Does that line sound vaguely familiar to you? If you’re on TikTok, there’s a strong chance that it does. 

These stem from a growing genre aptly named “Get Ready With Me” (GRWM). Popularized from the beauty community and skincare side of the app, GRWM’s show an influencer going through their daily skincare, makeup, or morning routine while they talk about themselves. This is often done while showcasing some of their favourite or newly bought products, which they use throughout the video.

If you search GRWM on TikTok, you will find millions of these videos, with some of them receiving millions of likes. However, these videos seem so mundane — so why are they popular?

The first piece of understanding this trend is to note that this is not a new thing. There has always been some version of an influencer filming themselves and taking viewers through their day. This became really popular on YouTube during the early 2010’s. Vlogging and story time YouTubers seemed to grow hand in hand, with influencers like Tana Mongeau, Gabbie Hanna, and others at the forefront of the trend. Videos about daily makeup routines, de-cluttering, and just general life vlogs began to flood the YouTube recommended page. 

Another important aspect of these videos came from the rapid growth of the online beauty community — this introduced a consumeristic appeal. Massive “haul” videos and reviews became popular, leading to the growth of beauty influencers like James Charles. These influencers would review makeup on a consistent basis, leading to huge amounts of inventory, which they would eventually use for other types of content (often de-cluttering and best or worst product videos).
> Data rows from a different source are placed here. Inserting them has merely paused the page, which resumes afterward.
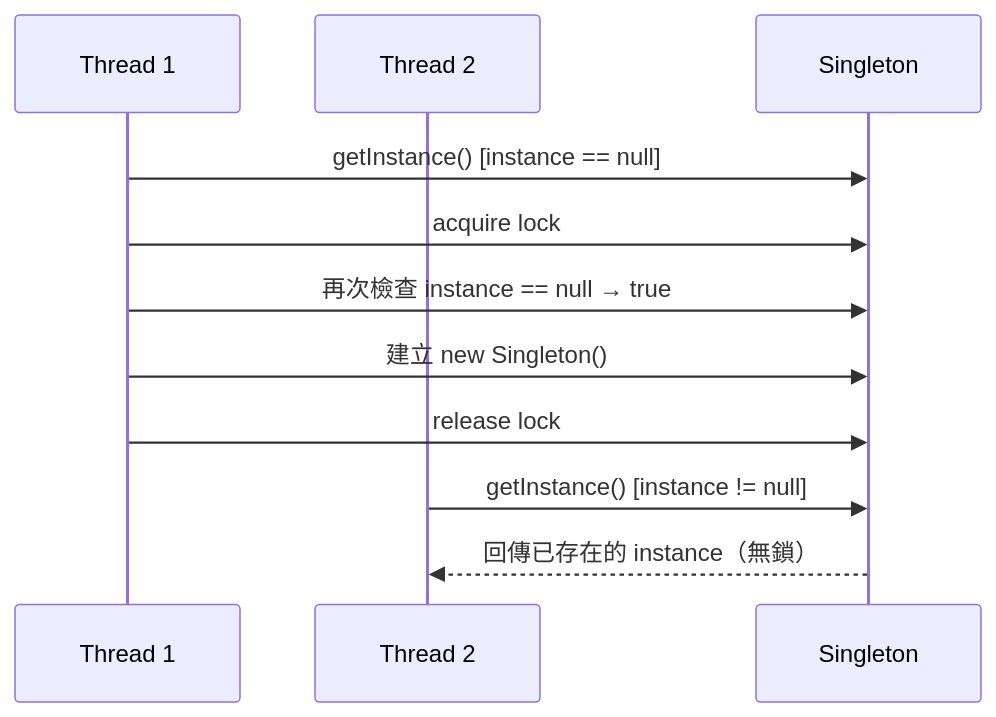
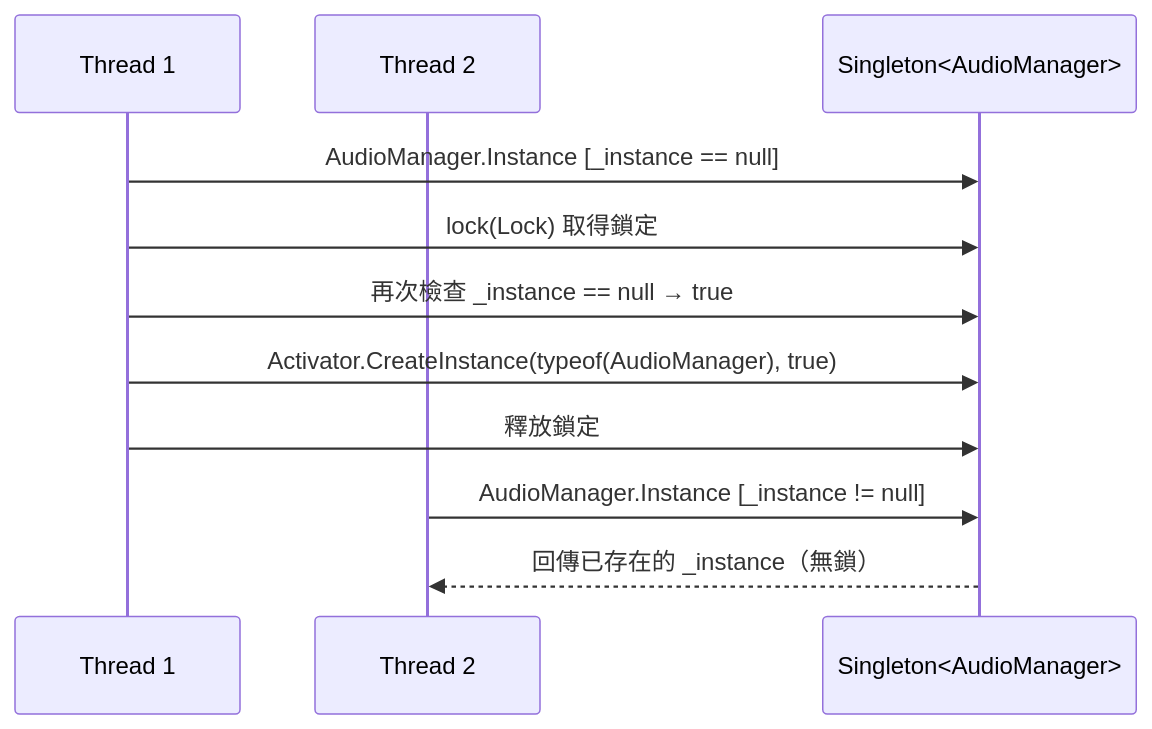
One commit to JoJorge/library changed the second of 4 diagrams in .kiro/specs/singleton-pattern/design.md. Above: the diagram before and after it, drawn with Mermaid. The commit also changed other lines of this file and 1 other file, not shown here.

Commit message:
update singleton specs

````diff
--- a/.kiro/specs/singleton-pattern/design.md
+++ b/.kiro/specs/singleton-pattern/design.md
@@ -142,15 +243,15 @@
 ```mermaid
 sequenceDiagram
     participant T1 as Thread 1
     participant T2 as Thread 2
-    participant S as Singleton
+    participant S as Singleton<AudioManager>
 
-    T1->>S: getInstance() [instance == null]
-    T1->>S: acquire lock
-    T1->>S: 再次檢查 instance == null → true
-    T1->>S: 建立 new Singleton()
-    T1->>S: release lock
+    T1->>S: AudioManager.Instance [_instance == null]
+    T1->>S: lock(Lock) 取得鎖定
+    T1->>S: 再次檢查 _instance == null → true
+    T1->>S: Activator.CreateInstance(typeof(AudioManager), true)
+    T1->>S: 釋放鎖定
 
-    T2->>S: getInstance() [instance != null]
-    S-->>T2: 回傳已存在的 instance（無鎖）
+    T2->>S: AudioManager.Instance [_instance != null]
+    S-->>T2: 回傳已存在的 _instance（無鎖）
 ```
````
This trend eventually made its way to Instagram, where short-form versions of these videos flourished, indicating that there is a demand for short-form vlogs. Shortly after, TikTok came along; the peak of short-form video content. Although dances, thirst traps, and other trends ruled the platform initially — GRWM’s eventually came to claim their own little corner.

GRWM’s are an interesting mesh of both the short-form content and product reviews that were so popular on Youtube. Instead of watching a 10-minute video of someone reviewing makeup while updating on their life, it can be done in one minute. You can get the punchy stories of Karens taking over the workplace while also getting advice on what eye cream you need to get rid of your under-eye circles. What more do you need when you’re scrolling?
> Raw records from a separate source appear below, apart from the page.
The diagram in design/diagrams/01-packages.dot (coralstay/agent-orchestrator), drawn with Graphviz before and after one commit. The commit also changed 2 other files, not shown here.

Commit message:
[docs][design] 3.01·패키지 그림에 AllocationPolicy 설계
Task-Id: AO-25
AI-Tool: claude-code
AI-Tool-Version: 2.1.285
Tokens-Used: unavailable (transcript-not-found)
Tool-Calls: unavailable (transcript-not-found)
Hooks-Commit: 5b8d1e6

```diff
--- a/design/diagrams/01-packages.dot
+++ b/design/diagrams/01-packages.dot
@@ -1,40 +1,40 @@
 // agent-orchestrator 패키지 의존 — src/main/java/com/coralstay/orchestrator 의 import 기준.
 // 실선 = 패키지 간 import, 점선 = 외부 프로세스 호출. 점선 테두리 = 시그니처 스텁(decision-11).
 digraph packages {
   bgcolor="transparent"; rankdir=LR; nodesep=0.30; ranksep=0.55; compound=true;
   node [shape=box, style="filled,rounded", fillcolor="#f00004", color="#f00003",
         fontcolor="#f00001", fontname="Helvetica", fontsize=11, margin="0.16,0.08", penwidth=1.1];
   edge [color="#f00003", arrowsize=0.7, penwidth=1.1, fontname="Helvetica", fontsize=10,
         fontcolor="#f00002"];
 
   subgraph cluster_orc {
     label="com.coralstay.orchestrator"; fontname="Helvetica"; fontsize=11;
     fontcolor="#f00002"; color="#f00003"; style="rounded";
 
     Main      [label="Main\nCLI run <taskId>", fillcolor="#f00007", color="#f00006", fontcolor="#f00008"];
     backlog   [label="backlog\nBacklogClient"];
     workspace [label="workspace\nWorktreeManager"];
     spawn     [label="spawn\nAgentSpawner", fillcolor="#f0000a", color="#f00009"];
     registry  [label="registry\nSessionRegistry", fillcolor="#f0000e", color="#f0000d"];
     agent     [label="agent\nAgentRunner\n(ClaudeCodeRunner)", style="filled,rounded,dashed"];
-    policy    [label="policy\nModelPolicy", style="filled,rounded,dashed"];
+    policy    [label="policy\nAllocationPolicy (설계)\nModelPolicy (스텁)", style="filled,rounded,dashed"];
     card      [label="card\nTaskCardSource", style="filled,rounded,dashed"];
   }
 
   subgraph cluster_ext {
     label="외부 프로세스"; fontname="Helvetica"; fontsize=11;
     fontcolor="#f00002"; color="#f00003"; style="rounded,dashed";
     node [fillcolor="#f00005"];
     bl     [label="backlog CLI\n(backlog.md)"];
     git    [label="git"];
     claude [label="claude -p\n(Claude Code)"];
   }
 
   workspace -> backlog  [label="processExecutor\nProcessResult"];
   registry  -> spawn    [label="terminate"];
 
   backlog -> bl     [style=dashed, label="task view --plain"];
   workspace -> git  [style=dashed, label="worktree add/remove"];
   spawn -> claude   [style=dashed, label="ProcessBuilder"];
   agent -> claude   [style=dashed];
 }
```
There is also a parasocial relationship created with these TikTok influencers. Unlike celebrities, these influences could be your friend; thus, there is an idea that viewers can trust what they say — especially if these influencers overshare some of their life details.

During COVID-19, there was a boom in e-commerce. Everyone was buying online, and the skincare and haircare industries benefitted greatly from this. This focus on the beauty world combined with everyone’s desire to improve skin health led to a sudden rise of skincare content on TikTok. And these skincare videos presented themselves in the form of GRWM videos.
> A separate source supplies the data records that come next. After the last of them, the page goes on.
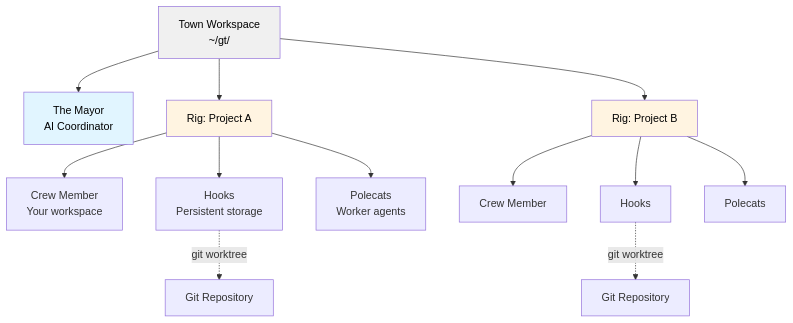
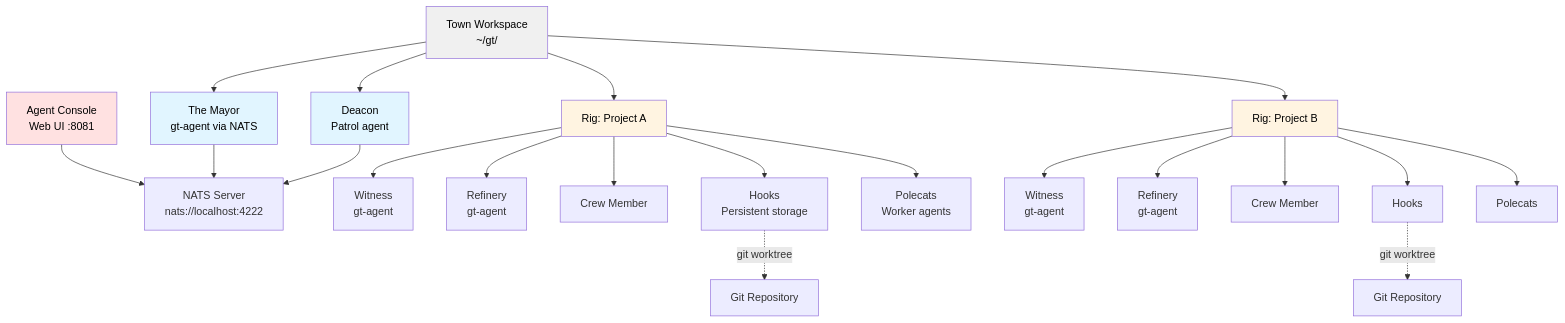
The first of 4 diagrams in README.md (stevef1uk/gastown), drawn with Mermaid before and after one commit. The commit also changed other lines of this file, not shown here.

First line of the commit message:
docs: update README for NATS/gt-agent architecture and Agent Console

````diff
--- a/README.md
+++ b/README.md
@@ -20,25 +20,38 @@
 ```mermaid
 graph TB
-    Mayor[The Mayor<br/>AI Coordinator]
+    Mayor[The Mayor<br/>gt-agent via NATS]
+    Deacon[Deacon<br/>Patrol agent]
+    Console[Agent Console<br/>Web UI :8081]
     Town[Town Workspace<br/>~/gt/]
+    NATS[NATS Server<br/>nats://localhost:4222]
 
+    Console --> NATS
+    Mayor --> NATS
+    Deacon --> NATS
     Town --> Mayor
+    Town --> Deacon
     Town --> Rig1[Rig: Project A]
     Town --> Rig2[Rig: Project B]
 
-    Rig1 --> Crew1[Crew Member<br/>Your workspace]
+    Rig1 --> Witness1[Witness<br/>gt-agent]
+    Rig1 --> Refinery1[Refinery<br/>gt-agent]
+    Rig1 --> Crew1[Crew Member]
     Rig1 --> Hooks1[Hooks<br/>Persistent storage]
     Rig1 --> Polecats1[Polecats<br/>Worker agents]
 
+    Rig2 --> Witness2[Witness<br/>gt-agent]
+    Rig2 --> Refinery2[Refinery<br/>gt-agent]
     Rig2 --> Crew2[Crew Member]
     Rig2 --> Hooks2[Hooks]
     Rig2 --> Polecats2[Polecats]
 
     Hooks1 -.git worktree.-> GitRepo1[Git Repository]
     Hooks2 -.git worktree.-> GitRepo2[Git Repository]
 
     style Mayor fill:#e1f5ff,color:#000000
+    style Deacon fill:#e1f5ff,color:#000000
+    style Console fill:#ffe1e1,color:#000000
     style Town fill:#f0f0f0,color:#000000
     style Rig1 fill:#fff4e1,color:#000000
     style Rig2 fill:#fff4e1,color:#000000
 ```
````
So what does this mean for the future of GRWM videos?

Right now, we’re seeing a trend on de-influencing — pushing back against the consumerist interest in these videos. Despite this, I don’t think these videos will be going anywhere anytime soon. For one reason or another, we are drawn to these influencers. We want to learn more about them, what they do, and how they look the way they do. Add to this our collective fascination with getting the newest thing, and you have a trend that will outlast whatever platform it finds itself on next.